The "creation - evolution debate" is of course not a single controversy at all, but entails disagreements about numerous issues, including the adequacy of scientific evidence for key proposals of evolution like common descent, the teaching (if any) of scriptures on issues like earth's age and a primordial human pair, and - the focus of this talk - the general implications of evolution for biblical theism. Three issues have commanded particular attention from the time of Darwin until the present: the question of design and divine purpose in nature, the issue of human "animality" and its implications for moral responsibility, and the way in which evolution is seen to exacerbate the problem of natural evil. Although these issues are both complex and legitimately important, their assessment is often dominated by polarized pronouncements that the findings of science are both clear and utterly noxious in their implications for belief in a wise and moral Creator, or that they present no serious challenge. This talk will describe and assess new findings in evolutionary theory that make the first extreme unfounded, but do not fully justify the second. It will argue that, rightly understood, evolution can be seen as concordant with but not demonstrative of theism, and is beset by the ambiguity that has always attended Christian reflection on the natural world. Seeing concord does not just provoke, but requires theistic belief.
Co-sponsors
The BioLogos Foundation.
 

February 27, 2015, 3:30 p.m. in Science Building room 110

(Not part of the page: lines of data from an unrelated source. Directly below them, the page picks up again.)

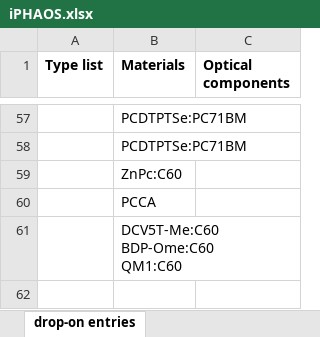
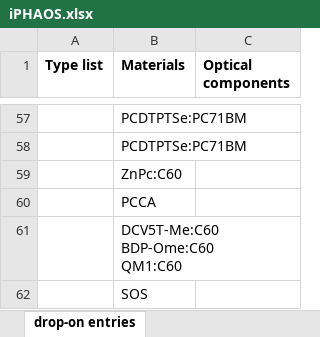
Before and after one commit to carlamariacoppola/iPHAOS, an Excel workbook: iPHAOS.xlsx, sheet drop-on entries, drawn as a sheet; only a part is shown, gaps mark what is left out; values as stored, in another font and other column widths than the file's, no borders; the diff names each change by its address in the sheet, - before the commit and + after, or states it on an @@ line.

```diff
--- a/iPHAOS.xlsx (sheet drop-on entries)
+++ b/iPHAOS.xlsx (sheet drop-on entries)
+row 62:  | SOS
```
Also changed, not shown: sheet spectrometers, sheet photodetectors for spectroscopy, formulas that keep their value.
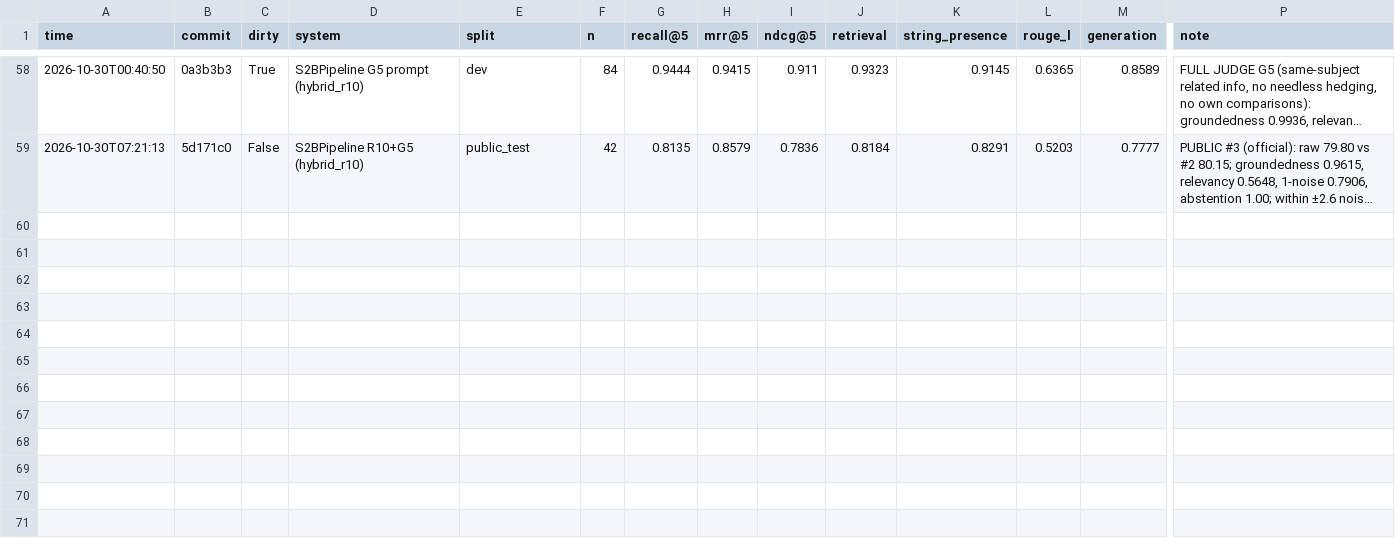
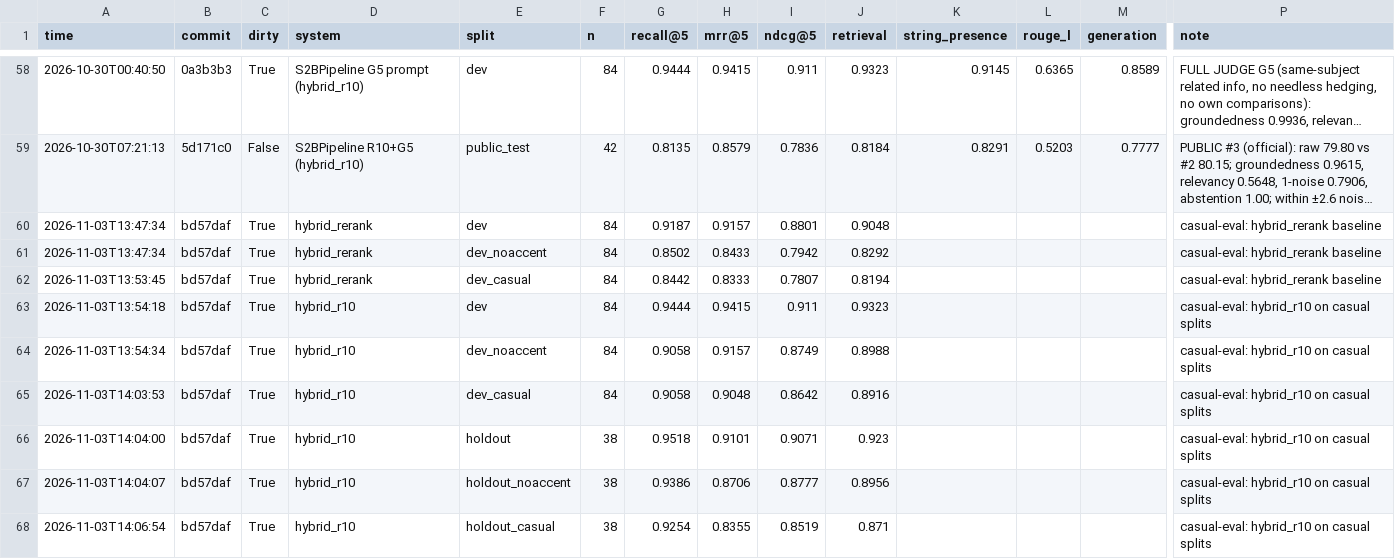
Before and after one commit to VietHoan225/neorag-proptit, a CSV file: experiments/log.csv, drawn as a sheet; only a part is shown, gaps mark what is left out; long unchanged cells end in …; rows hold the shown columns only; the diff names each change by its address in the sheet, - before the commit and + after, or states it on an @@ line.

Commit message:
feat(eval): add casual-style splits to mimic public questions

```diff
--- a/experiments/log.csv
+++ b/experiments/log.csv
+row 60: 2026-11-03T13:47:34 | bd57daf | True | hybrid_rerank | dev | 84 | 0.9187 | 0.9157 | 0.8801 | 0.9048 |  |  |  | casual-eval: hybrid_rerank baseline
+row 61: 2026-11-03T13:47:34 | bd57daf | True | hybrid_rerank | dev_noaccent | 84 | 0.8502 | 0.8433 | 0.7942 | 0.8292 |  |  |  | casual-eval: hybrid_rerank baseline
+row 62: 2026-11-03T13:53:45 | bd57daf | True | hybrid_rerank | dev_casual | 84 | 0.8442 | 0.8333 | 0.7807 | 0.8194 |  |  |  | casual-eval: hybrid_rerank baseline
+row 63: 2026-11-03T13:54:18 | bd57daf | True | hybrid_r10 | dev | 84 | 0.9444 | 0.9415 | 0.911 | 0.9323 |  |  |  | casual-eval: hybrid_r10 on casual splits
+row 64: 2026-11-03T13:54:34 | bd57daf | True | hybrid_r10 | dev_noaccent | 84 | 0.9058 | 0.9157 | 0.8749 | 0.8988 |  |  |  | casual-eval: hybrid_r10 on casual splits
+row 65: 2026-11-03T14:03:53 | bd57daf | True | hybrid_r10 | dev_casual | 84 | 0.9058 | 0.9048 | 0.8642 | 0.8916 |  |  |  | casual-eval: hybrid_r10 on casual splits
+row 66: 2026-11-03T14:04:00 | bd57daf | True | hybrid_r10 | holdout | 38 | 0.9518 | 0.9101 | 0.9071 | 0.923 |  |  |  | casual-eval: hybrid_r10 on casual splits
+row 67: 2026-11-03T14:04:07 | bd57daf | True | hybrid_r10 | holdout_noaccent | 38 | 0.9386 | 0.8706 | 0.8777 | 0.8956 |  |  |  | casual-eval: hybrid_r10 on casual splits
+row 68: 2026-11-03T14:06:54 | bd57daf | True | hybrid_r10 | holdout_casual | 38 | 0.9254 | 0.8355 | 0.8519 | 0.871 |  |  |  | casual-eval: hybrid_r10 on casual splits
```
Also changed, not shown: 5 other files.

"Light of the World: Uncovering the Unexpected Through Science and Scripture"

Kathryn Applegate, BioLogos Program Director.

Abstract
In John 8:12 and 9:5, Jesus calls himself the light of the world. Light and darkness–seeing and not seeing–are apt images for how we come to understand who Jesus is as well as for how we do science. In both cases, we need eyes to see something new, a way to look beyond the existing paradigm to a more coherent view of reality. This was true for first-century Jews awaiting a political savior in a Roman-occupied land; this is true for scientists today who study the workings of the world God has made. So often who God is and what he has done, whether in our lives, in Scripture, or in the created order itself, are not what we would have expected. We will consider several examples from both Scripture and science where the unexpected sheds new light on the character of God. Reflecting on the unexpected can be especially helpful for those who are new to thinking about how evolution could accord with the God of the Bible.
Recordings and related resources
audio_recording, power_point_slides.

April 23 (Thursday), 2015, 3:30 p.m. in room to be announced

"Confronting our Brainhood and Substantive Alienation"

Carl Gillett, Professor of Philosophy, Northern Illinois University.

Abstract
To Be Announced.
Recordings and related resources
audio_recording, power_point_slides.
Co-sponsors
Calvin College Philosophy Department.
 

April 24, 2015, 3:30 p.m. in room to be announced

"Fundamentalism vs. Mutualism: Understanding our Ongoing Debates over Reduction and Emergence"

Carl Gillett, Professor of Philosophy, Northern Illinois University.

Abstract
To Be Announced.
Recordings and related resources
audio_recording, power_point_slides.
Co-sponsors
Calvin College Philosophy Department.
 


Schedule for Fall 2015

To be determined